Cardinal Tagle: refugees, migrants create communities that care and share
By Robin Gomes
Refugees and migrants are often blamed for problems in host societies but the Jesuit Refugee Service (JRS) shows they capable of forming caring and sharing communities. Filipino Cardinal Luis Antonio Tagle, the prefect of the Congregation for the Evangelization of Peoples, made the comment during a virtual event that the Centro Astalli, the Italian branch of JRS, organized today to present its Annual report 2021.
The Jesuit Refugee Service (JRS) was established in 1980 to accompany, serve, defend and advocate the rights of refugees and displaced people across the globe. In this regard, the Centro Astalli, the JRS counterpart in Italy, assisted over 17,000 refugees and asylum seekers last year through its 8 centres across the country. The report, which provides figures for 2020 - the 40th year of JRS - outlined the main difficulties refugees and asylum seekers encounter in the hope of protection, acceptance and integration in the country.
Besides Cardinal Tagle, others who spoke at the presentation of the Centro Astalli Annual Report 2020 were David Sassoli, President of the European Parliament; a migrant woman from the Democratic Republic of the Congo; and Centro Astalli president, Jesuit Father Camillo Ripamonti.
According to the report, the pandemic highlighted the gaps in the country’s health and welfare systems, where resources have been cut with no fresh investment for years.
On its 40th year, JRS continued to accompany refugees in 56 countries around the world during the pandemic. The group has served them in urban areas, refugee camps and war zones, and has invested in the education and training of young people and refugee women.
Story of love and compassion

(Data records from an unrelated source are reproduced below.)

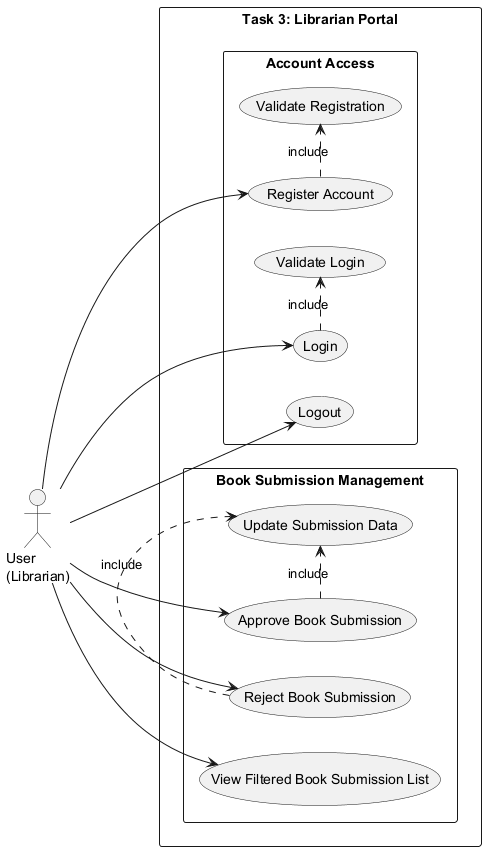
Earlier version of the PlantUML export task3_uml.png (T8k86yte/Comp3111LEx).
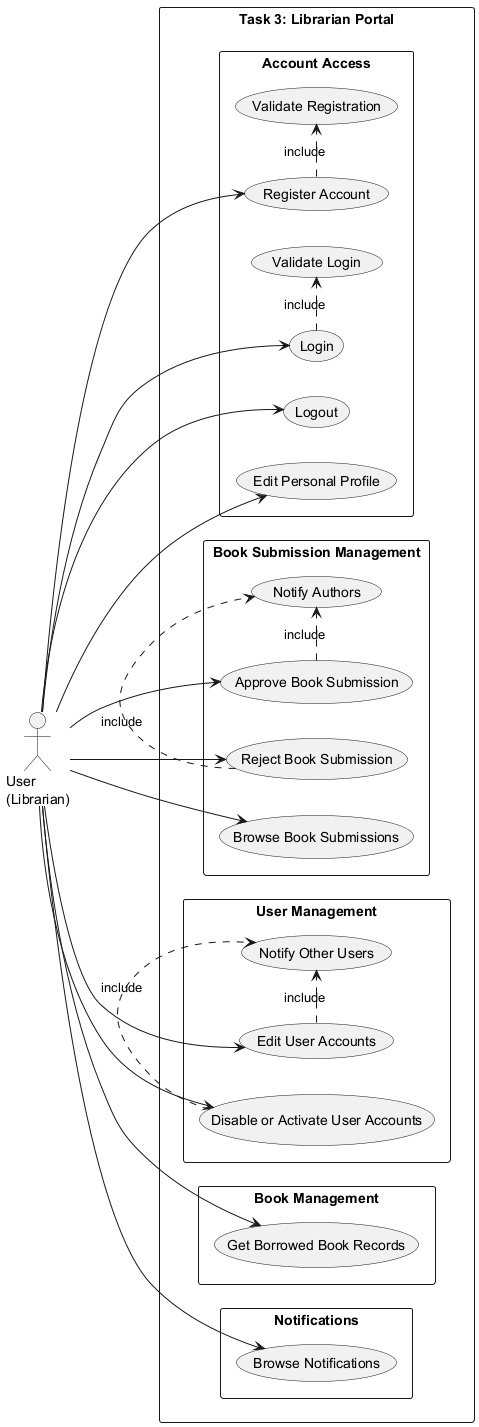
Above is the later version.

Change to the diagram source:
```diff
@@ -11,25 +11,47 @@
     usecase "Logout" as UC_Logout
     usecase "Validate Registration" as UC_ValidateRegister
     usecase "Validate Login" as UC_ValidateLogin
+    usecase "Edit Personal Profile" as UC_EditProfile
   }
 
   package "Book Submission Management" {
-    usecase "View Filtered Book Submission List" as UC_ViewSubmissions
+    usecase "Browse Book Submissions" as UC_ViewSubmissions
     usecase "Approve Book Submission" as UC_Approve
     usecase "Reject Book Submission" as UC_Reject
-    usecase "Update Submission Data" as UC_Update
+    usecase "Notify Authors" as UC_NotifyAuthors
+  }
+
+  package "Book Management" {
+    usecase "Get Borrowed Book Records" as UC_GetBorrowedBooksRecords
+  }
+
+  package "User Management" {
+    usecase "Edit User Accounts" as UC_EditAccounts
+    usecase "Disable or Activate User Accounts" as UC_DisableActivateAccounts
+    usecase "Notify Other Users" as UC_NotifyUsers
+  }
+
+  package "Notifications" {
+    usecase "Browse Notifications" as UC_BrowseNotifications
   }
 }
 
 User --> UC_Register
 User --> UC_Login
 User --> UC_Logout
+User --> UC_EditProfile
 User --> UC_ViewSubmissions
 User --> UC_Approve
 User --> UC_Reject
+User --> UC_GetBorrowedBooksRecords
+User --> UC_EditAccounts
+User --> UC_DisableActivateAccounts
+User --> UC_BrowseNotifications
 
 UC_Register .> UC_ValidateRegister : include
 UC_Login .> UC_ValidateLogin : include
-UC_Approve .> UC_Update : include
-UC_Reject .> UC_Update : include
+UC_Approve .> UC_NotifyAuthors : include
+UC_Reject .> UC_NotifyAuthors : include
+UC_EditAccounts .> UC_NotifyUsers : include
+UC_DisableActivateAccounts .> UC_NotifyUsers : include
 @enduml
```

"For me, the document presented today by the Centro Astalli is more of a testimony of humanity, active love and compassion rather than a simple report of activities,” noted Cardinal Tagle in his remarks. “The migrant, especially one who is forced to leave his country, can thus recount his own story. We could almost hear the cries of families separating while fleeing the dangers, and we could even experience their fears of crossing seas and lands to an unknown future,” said the cardinal, who is also president of Caritas Internationalis, the federation of Catholic charities worldwide. Caritas also reaches out to people in movement across the globe.
Arriving in a new country, Cardinal Tagle noted, brings in new burdens, uncertainties, rejection and manipulation. “The pandemic has exacerbated their situation, but thanks to the welcome, respect and accompaniment provided by the Centro Astalli, their dark journey has been bathed in light."
Sharing and caring
"Migrants,” the 63-year-old cardinal pointed out, “are human bridges, and the experience of the Centro Astalli has also shown that immigrants arriving in Italy have also been able to create social bridges.” “Migrants are often accused of causing problems in society but the testimony of the Centro Astalli offers instead a different picture, they are capable of forming communities that care and share," he said.
The United Nations High Commissioner for Refugees (UNHR) estimates some 80 million people have been forced to flee violence, dictatorship and harsh social and economic hardships at home. About half of them are under the age of 18.
The Centro Astalli noted that despite the restrictions of Covid-19, there has been a surge in arrivals by sea in 2020. After 23,000 arrived in Italy in 2018 and 11,000 in 2019, the figure jumped to 34,000 in 2020. Meanwhile, there has been a fall in the number of asylum seekers.
Rebuffed by discrimination and bureaucracy
Many refugees and migrants who arrived in precarious situations have fallen even deeper into poverty. After long exhausting journeys, the report noted, they frequently reach a dead-end with regulations and procedures that are often discriminatory and bureaucratic. Thus, many give up on asserting their rights. Basic needs, such as meals, showers, food packages and medicines, are in high demand across Italy. Of the 3,500 fed at Rome’s Centro Astalli sites, more than 30 percent are homeless. The other eight centres around the country have similar stories.
"Particularly critical is the situation of large families and single-parent families,” the Centro Astalli report said. They stay in the centres for a long time (at least 12 months), but even after moving out, their misery continues, with the informal safety networks, friends and relatives unable to provide adequate support. In 2020, the Centro Astalli supported 178 single mothers (5 percent of the total). There were over 11,000 migrants rescued or intercepted in the Mediterranean and brought back to Libya. They have been detained there under conditions that the United Nations defines as unacceptable.